* **About this task**: Work through the entries that follow and state how many lines contain the word "Large". Only the number is wanted.

* **Recorded data**:
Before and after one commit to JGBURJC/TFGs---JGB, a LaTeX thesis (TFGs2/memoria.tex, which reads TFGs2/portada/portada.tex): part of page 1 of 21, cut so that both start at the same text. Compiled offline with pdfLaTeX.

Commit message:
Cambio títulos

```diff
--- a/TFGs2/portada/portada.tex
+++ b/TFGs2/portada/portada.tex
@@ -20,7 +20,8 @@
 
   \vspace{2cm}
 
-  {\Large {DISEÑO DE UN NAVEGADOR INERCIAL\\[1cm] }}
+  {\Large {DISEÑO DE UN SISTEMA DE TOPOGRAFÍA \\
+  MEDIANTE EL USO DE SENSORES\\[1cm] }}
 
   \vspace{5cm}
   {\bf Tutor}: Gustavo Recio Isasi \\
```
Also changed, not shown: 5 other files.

* **Answer box**: 2